Goal of the exercise: A verbatim copy of the listing is what is needed, minus any pictures.

##### Working data

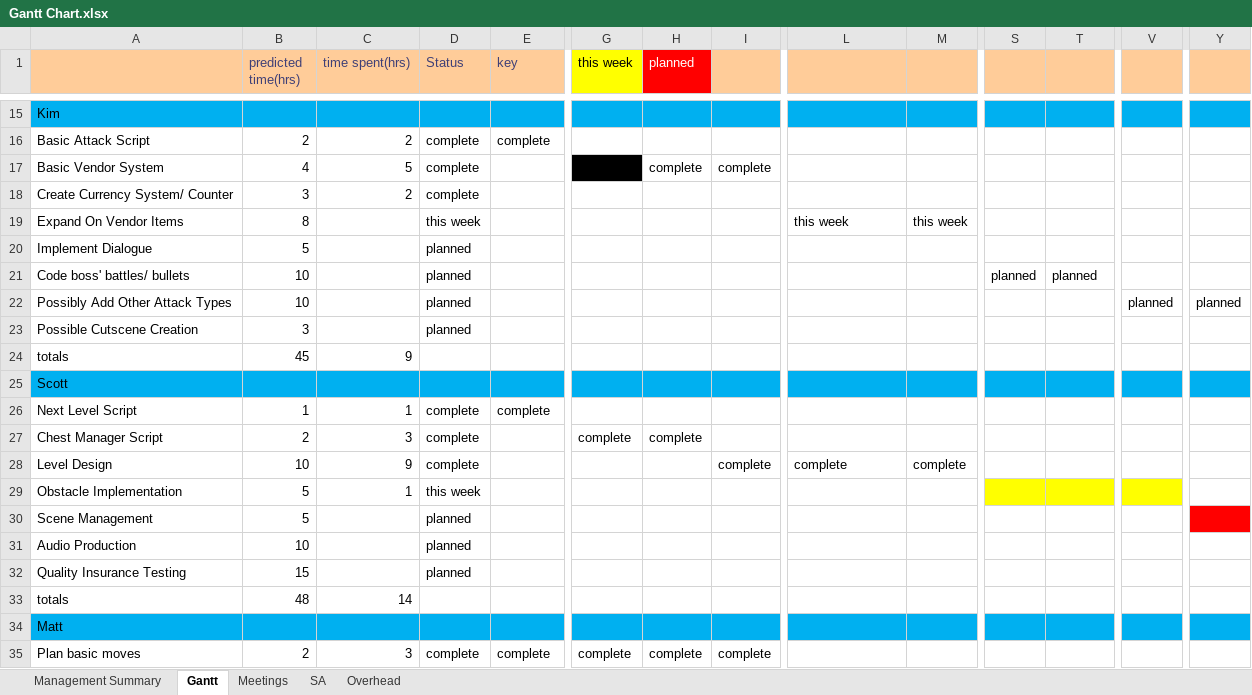
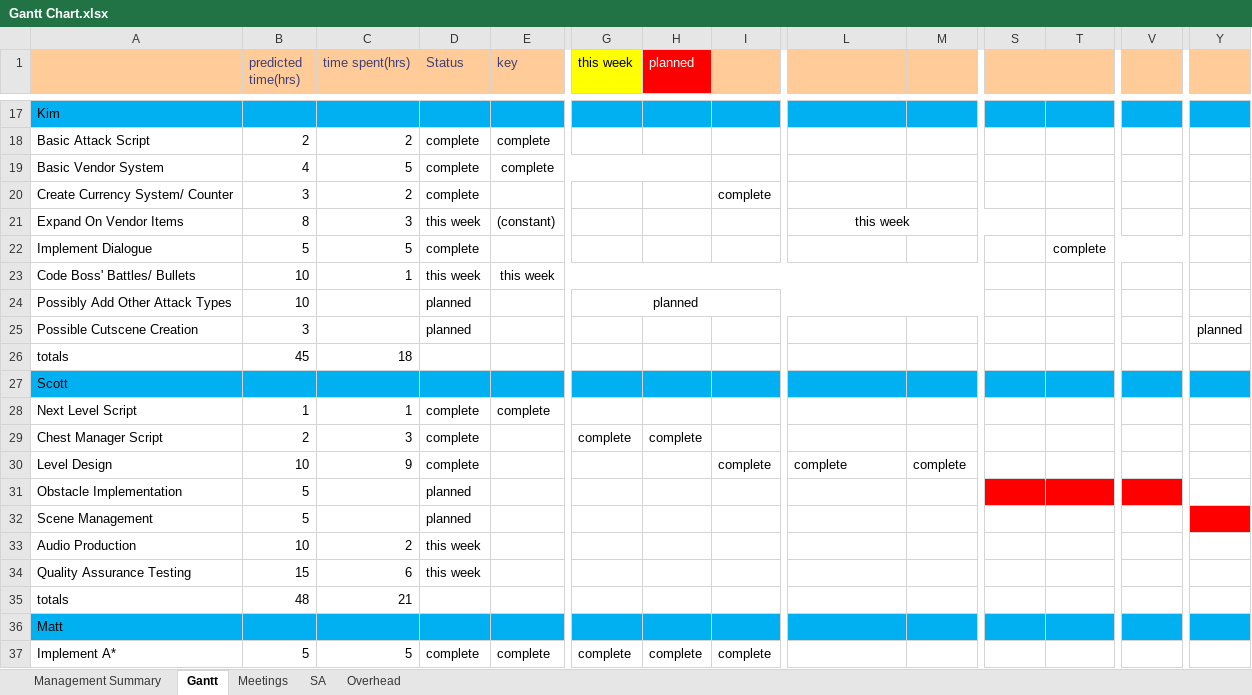
Before and after one commit to Room-4-Studios/Tower-of-Annihilation, an Excel workbook: docs/Gantt Chart.xlsx, sheet Gantt, drawn as a sheet; only a part is shown, gaps mark what is left out; values as stored, in another font and other column widths than the file's, no borders; conditional formats not drawn; removed rows and columns are numbered as before the commit, all else as after; rows hold the shown columns only; the diff covers the shown part only; the diff names each change by its address in the sheet, - before the commit and + after, or states it on an @@ line.

Commit message:
Updated Gantt

```diff
--- a/docs/Gantt Chart.xlsx (sheet Gantt)
+++ b/docs/Gantt Chart.xlsx (sheet Gantt)
-E19 (key): (empty)
+E19 (key): complete
+E19:H19 merged
-G19 fill: #000000
+G19 fill: none
-H19 (planned): complete
+H19 (planned): (empty)
-I19: complete
+I19: (empty)
-I20: (empty)
+I20: complete
-C21 (time spent(hrs)): (empty)
+C21 (time spent(hrs)): 3
-E21 (key): (empty)
+E21 (key): (constant)
-L21 alignment: left
+L21 alignment: center
+L21:S21 merged
-M21: this week
+M21: (empty)
-row 20: Implement Dialogue | 5 |  | planned
-row 21: Code boss' battles/ bullets | 10 |  | planned |  |  |  |  |  |  | planned | planned
-row 22: Possibly Add Other Attack Types | 10 |  | planned |  |  |  |  |  |  |  |  | planned | planned
+row 22: Implement Dialogue | 5 | 5 | complete |  |  |  |  |  |  |  | complete
+row 23: Code Boss' Battles/ Bullets | 10 | 1 | this week | this week
+row 24: Possibly Add Other Attack Types | 10 |  | planned |  | planned
-Y25: (empty)
+Y25: planned
+Y25:AA25 merged
-C26 (time spent(hrs)): 9
+C26 (time spent(hrs)): 18
-C31 (time spent(hrs)): 1
+C31 (time spent(hrs)): (empty)
-D31 (Status): this week
+D31 (Status): planned
-S31:V31 fill: #FFFF00
+S31:V31 fill: #FF0000
-C33 (time spent(hrs)): (empty)
+C33 (time spent(hrs)): 2
-D33 (Status): planned
+D33 (Status): this week
-row 32: Quality Insurance Testing | 15 |  | planned
+row 34: Quality Assurance Testing | 15 | 6 | this week
-C35 (time spent(hrs)): 14
+C35 (time spent(hrs)): 21
-A37: Plan basic moves
+A37: Implement A*
-B37 (predicted time(hrs)): 2
+B37 (predicted time(hrs)): 5
-C37 (time spent(hrs)): 3
+C37 (time spent(hrs)): 5
```
Also changed, not shown: 21 added rows, 28 removed rows, 26 edited cells and cell formats elsewhere in this sheet, sheet Management Summary, sheet Meetings, sheet Overhead, sheet SA, formulas that keep their value.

##########

Your response:
Before and after one commit to Room-4-Studios/Tower-of-Annihilation, an Excel workbook: docs/Gantt Chart.xlsx, sheet Gantt, drawn as a sheet; only a part is shown, gaps mark what is left out; values as stored, in another font and other column widths than the file's, no borders; conditional formats not drawn; removed rows and columns are numbered as before the commit, all else as after; rows hold the shown columns only; the diff covers the shown part only; the diff names each change by its address in the sheet, - before the commit and + after, or states it on an @@ line.

Commit message:
Updated Gantt

```diff
--- a/docs/Gantt Chart.xlsx (sheet Gantt)
+++ b/docs/Gantt Chart.xlsx (sheet Gantt)
-E19 (key): (empty)
+E19 (key): complete
+E19:H19 merged
-G19 fill: #000000
+G19 fill: none
-H19 (planned): complete
+H19 (planned): (empty)
-I19: complete
+I19: (empty)
-I20: (empty)
+I20: complete
-C21 (time spent(hrs)): (empty)
+C21 (time spent(hrs)): 3
-E21 (key): (empty)
+E21 (key): (constant)
-L21 alignment: left
+L21 alignment: center
+L21:S21 merged
-M21: this week
+M21: (empty)
-row 20: Implement Dialogue | 5 |  | planned
-row 21: Code boss' battles/ bullets | 10 |  | planned |  |  |  |  |  |  | planned | planned
-row 22: Possibly Add Other Attack Types | 10 |  | planned |  |  |  |  |  |  |  |  | planned | planned
+row 22: Implement Dialogue | 5 | 5 | complete |  |  |  |  |  |  |  | complete
+row 23: Code Boss' Battles/ Bullets | 10 | 1 | this week | this week
+row 24: Possibly Add Other Attack Types | 10 |  | planned |  | planned
-Y25: (empty)
+Y25: planned
+Y25:AA25 merged
-C26 (time spent(hrs)): 9
+C26 (time spent(hrs)): 18
-C31 (time spent(hrs)): 1
+C31 (time spent(hrs)): (empty)
-D31 (Status): this week
+D31 (Status): planned
-S31:V31 fill: #FFFF00
+S31:V31 fill: #FF0000
-C33 (time spent(hrs)): (empty)
+C33 (time spent(hrs)): 2
-D33 (Status): planned
+D33 (Status): this week
-row 32: Quality Insurance Testing | 15 |  | planned
+row 34: Quality Assurance Testing | 15 | 6 | this week
-C35 (time spent(hrs)): 14
+C35 (time spent(hrs)): 21
-A37: Plan basic moves
+A37: Implement A*
-B37 (predicted time(hrs)): 2
+B37 (predicted time(hrs)): 5
-C37 (time spent(hrs)): 3
+C37 (time spent(hrs)): 5
```
Also changed, not shown: 21 added rows, 28 removed rows, 26 edited cells and cell formats elsewhere in this sheet, sheet Management Summary, sheet Meetings, sheet Overhead, sheet SA, formulas that keep their value.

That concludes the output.